**Task prompt**:
Going through the data below, tally every line where the string "span" occurs, then give only the tally.

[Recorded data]
------------------------
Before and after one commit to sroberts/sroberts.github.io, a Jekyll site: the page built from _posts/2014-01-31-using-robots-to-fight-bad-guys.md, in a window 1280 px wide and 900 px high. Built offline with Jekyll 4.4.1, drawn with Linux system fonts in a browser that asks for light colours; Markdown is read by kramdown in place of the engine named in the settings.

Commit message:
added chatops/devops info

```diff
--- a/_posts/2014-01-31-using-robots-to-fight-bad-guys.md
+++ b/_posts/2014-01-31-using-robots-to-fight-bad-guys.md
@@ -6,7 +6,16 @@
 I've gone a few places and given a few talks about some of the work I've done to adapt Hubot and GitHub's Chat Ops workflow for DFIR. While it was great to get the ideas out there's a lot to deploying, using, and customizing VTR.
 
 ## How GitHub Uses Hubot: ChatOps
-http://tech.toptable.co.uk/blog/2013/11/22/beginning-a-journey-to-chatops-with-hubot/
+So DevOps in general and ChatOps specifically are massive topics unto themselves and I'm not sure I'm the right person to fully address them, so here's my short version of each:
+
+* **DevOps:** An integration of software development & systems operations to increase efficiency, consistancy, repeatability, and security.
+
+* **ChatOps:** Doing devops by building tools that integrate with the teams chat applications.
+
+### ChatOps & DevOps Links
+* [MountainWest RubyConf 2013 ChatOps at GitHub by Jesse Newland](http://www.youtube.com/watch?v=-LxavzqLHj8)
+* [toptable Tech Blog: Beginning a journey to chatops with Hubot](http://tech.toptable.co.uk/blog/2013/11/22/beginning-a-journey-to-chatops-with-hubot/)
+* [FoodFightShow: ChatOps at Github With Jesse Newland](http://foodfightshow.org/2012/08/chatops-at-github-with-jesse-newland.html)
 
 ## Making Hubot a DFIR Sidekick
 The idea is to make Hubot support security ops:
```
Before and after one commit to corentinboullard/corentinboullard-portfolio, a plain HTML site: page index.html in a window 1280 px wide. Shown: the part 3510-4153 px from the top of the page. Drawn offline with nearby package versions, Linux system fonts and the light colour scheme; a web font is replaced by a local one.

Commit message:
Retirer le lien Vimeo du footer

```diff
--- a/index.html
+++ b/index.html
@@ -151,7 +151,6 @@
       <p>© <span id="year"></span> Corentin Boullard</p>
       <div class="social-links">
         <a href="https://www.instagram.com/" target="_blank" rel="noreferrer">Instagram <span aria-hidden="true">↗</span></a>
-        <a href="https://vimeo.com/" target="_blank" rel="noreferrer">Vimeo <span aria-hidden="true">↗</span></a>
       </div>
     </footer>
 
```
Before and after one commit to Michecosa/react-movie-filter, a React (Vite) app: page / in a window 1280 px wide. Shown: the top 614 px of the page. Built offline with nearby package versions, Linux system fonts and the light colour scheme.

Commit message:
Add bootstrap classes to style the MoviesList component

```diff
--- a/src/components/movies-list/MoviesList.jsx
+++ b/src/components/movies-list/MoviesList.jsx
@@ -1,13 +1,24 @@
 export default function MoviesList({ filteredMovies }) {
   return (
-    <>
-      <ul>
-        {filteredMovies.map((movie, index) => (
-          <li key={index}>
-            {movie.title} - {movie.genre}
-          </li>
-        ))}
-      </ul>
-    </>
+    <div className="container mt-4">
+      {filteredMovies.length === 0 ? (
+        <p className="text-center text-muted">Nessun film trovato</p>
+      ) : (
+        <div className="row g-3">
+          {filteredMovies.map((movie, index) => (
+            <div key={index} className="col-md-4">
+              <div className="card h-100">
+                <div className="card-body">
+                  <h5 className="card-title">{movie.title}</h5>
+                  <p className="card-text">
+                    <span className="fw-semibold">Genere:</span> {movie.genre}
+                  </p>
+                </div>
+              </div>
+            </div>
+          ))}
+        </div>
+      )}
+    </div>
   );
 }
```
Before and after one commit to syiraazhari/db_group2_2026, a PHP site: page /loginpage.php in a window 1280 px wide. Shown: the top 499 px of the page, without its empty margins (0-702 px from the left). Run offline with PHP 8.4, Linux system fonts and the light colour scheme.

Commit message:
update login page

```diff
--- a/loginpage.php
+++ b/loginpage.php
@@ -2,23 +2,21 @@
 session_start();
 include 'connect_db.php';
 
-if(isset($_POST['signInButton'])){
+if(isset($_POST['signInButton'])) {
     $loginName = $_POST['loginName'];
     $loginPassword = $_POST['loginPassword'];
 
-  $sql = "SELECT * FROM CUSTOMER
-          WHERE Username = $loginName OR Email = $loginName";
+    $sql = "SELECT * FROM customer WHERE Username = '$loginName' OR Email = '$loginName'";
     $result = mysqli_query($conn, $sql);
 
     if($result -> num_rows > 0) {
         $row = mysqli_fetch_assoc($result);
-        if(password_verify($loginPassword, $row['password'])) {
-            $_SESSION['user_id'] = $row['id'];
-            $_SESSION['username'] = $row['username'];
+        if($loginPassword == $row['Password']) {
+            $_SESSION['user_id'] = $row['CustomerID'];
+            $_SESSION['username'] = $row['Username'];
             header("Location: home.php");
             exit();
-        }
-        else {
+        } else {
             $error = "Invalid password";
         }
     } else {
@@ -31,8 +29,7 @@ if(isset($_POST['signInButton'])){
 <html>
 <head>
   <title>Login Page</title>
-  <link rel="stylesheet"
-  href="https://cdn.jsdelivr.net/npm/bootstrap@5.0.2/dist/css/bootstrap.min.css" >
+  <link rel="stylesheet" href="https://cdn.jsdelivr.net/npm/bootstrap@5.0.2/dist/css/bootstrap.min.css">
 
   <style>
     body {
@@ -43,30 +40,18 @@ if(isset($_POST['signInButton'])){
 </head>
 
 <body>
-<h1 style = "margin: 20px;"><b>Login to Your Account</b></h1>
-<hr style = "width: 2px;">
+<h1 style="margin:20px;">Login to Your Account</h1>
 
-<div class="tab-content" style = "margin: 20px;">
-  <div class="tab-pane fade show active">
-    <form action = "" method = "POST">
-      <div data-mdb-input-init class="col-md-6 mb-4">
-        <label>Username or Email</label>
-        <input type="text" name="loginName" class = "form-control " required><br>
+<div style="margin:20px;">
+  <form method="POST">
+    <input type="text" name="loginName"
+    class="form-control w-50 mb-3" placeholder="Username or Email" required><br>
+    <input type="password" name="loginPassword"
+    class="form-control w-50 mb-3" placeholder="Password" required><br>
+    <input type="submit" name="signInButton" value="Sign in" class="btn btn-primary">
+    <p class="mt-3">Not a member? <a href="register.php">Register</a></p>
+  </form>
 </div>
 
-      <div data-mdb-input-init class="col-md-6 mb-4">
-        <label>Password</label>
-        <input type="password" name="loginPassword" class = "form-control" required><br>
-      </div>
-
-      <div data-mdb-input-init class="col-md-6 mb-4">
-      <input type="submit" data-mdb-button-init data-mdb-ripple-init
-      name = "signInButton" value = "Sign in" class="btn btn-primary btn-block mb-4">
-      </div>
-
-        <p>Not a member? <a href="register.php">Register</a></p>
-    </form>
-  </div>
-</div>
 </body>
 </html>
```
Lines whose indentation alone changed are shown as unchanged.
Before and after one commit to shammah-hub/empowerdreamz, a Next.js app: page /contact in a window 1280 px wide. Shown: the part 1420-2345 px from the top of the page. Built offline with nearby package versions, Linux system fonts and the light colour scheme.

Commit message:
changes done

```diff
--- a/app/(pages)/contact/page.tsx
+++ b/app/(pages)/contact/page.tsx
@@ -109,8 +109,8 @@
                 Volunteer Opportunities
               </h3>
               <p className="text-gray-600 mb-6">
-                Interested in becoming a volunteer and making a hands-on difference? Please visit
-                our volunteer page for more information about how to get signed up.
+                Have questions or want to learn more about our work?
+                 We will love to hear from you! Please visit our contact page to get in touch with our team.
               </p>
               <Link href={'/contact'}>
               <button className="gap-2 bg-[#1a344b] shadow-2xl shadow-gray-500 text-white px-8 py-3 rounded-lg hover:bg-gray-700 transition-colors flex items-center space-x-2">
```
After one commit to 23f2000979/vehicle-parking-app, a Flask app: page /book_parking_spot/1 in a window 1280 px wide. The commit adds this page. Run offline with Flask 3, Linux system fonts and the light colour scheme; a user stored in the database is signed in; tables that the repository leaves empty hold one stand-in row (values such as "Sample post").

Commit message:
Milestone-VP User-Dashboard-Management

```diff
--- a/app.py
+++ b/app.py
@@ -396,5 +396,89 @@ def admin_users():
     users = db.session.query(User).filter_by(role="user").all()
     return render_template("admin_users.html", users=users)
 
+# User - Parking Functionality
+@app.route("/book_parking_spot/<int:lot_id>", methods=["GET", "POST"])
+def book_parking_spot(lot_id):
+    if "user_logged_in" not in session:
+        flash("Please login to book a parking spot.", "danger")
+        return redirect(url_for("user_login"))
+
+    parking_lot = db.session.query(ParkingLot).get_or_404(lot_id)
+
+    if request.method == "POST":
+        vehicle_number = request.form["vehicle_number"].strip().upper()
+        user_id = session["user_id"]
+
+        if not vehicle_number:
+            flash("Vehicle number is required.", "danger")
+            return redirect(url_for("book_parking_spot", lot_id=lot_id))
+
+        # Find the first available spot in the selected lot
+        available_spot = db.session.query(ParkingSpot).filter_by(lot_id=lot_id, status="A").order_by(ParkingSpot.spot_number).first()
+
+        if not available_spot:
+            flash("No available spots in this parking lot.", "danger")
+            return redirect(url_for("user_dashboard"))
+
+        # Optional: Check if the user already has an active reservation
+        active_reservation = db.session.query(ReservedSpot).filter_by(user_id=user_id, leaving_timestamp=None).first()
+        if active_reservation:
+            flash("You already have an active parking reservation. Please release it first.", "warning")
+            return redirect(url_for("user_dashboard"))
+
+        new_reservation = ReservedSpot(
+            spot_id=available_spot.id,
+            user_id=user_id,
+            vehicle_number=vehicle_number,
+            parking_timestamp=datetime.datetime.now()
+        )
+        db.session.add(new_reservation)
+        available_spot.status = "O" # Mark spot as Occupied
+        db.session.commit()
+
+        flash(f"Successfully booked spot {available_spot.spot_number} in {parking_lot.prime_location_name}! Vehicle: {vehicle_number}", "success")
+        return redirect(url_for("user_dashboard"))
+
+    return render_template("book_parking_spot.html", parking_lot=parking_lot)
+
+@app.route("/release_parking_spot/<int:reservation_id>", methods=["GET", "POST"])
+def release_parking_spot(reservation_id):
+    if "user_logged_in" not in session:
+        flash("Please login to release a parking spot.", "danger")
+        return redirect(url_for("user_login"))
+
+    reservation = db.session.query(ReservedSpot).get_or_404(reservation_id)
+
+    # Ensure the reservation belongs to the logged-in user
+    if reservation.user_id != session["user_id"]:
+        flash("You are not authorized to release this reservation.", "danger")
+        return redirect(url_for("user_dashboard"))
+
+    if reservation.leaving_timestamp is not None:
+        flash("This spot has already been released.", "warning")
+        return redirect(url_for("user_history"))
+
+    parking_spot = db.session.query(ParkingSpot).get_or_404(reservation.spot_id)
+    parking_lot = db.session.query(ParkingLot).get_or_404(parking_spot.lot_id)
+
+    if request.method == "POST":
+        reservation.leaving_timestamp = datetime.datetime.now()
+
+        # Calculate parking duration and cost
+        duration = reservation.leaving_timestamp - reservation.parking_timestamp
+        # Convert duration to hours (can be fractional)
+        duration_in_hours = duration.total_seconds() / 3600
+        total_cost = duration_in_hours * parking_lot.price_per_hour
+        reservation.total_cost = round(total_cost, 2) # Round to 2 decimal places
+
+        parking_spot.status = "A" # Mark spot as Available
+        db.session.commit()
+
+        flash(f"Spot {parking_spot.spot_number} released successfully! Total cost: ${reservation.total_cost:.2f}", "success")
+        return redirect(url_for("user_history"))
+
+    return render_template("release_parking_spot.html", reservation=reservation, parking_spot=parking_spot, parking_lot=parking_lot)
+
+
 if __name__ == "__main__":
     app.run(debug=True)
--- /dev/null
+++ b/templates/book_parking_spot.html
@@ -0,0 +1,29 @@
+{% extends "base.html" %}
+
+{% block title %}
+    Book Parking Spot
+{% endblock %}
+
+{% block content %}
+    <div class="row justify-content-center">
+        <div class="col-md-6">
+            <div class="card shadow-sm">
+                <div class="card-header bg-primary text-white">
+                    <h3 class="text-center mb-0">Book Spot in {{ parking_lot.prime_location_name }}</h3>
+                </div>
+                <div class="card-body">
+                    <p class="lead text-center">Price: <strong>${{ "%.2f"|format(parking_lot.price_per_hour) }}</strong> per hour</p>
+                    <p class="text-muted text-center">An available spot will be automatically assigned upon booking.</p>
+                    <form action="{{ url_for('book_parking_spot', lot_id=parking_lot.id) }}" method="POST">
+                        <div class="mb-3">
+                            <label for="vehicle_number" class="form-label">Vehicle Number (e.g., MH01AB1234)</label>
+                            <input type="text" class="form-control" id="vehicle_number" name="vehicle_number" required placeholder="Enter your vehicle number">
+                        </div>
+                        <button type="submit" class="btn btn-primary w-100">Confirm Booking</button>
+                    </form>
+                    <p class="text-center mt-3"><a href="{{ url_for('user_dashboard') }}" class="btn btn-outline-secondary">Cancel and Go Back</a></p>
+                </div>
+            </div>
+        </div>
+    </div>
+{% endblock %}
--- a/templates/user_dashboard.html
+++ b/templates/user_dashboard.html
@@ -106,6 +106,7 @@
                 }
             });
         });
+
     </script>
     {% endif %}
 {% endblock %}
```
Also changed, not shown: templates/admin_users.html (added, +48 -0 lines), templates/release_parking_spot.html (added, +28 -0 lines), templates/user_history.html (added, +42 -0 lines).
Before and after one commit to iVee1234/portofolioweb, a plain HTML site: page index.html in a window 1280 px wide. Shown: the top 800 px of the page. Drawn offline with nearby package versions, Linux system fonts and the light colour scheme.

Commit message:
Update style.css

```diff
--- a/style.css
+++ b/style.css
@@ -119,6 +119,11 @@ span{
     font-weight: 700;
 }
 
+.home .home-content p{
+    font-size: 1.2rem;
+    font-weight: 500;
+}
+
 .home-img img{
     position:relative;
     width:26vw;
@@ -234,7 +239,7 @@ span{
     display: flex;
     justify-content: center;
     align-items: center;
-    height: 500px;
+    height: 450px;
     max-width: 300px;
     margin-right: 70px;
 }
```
------------------------
**Exercise output**:
6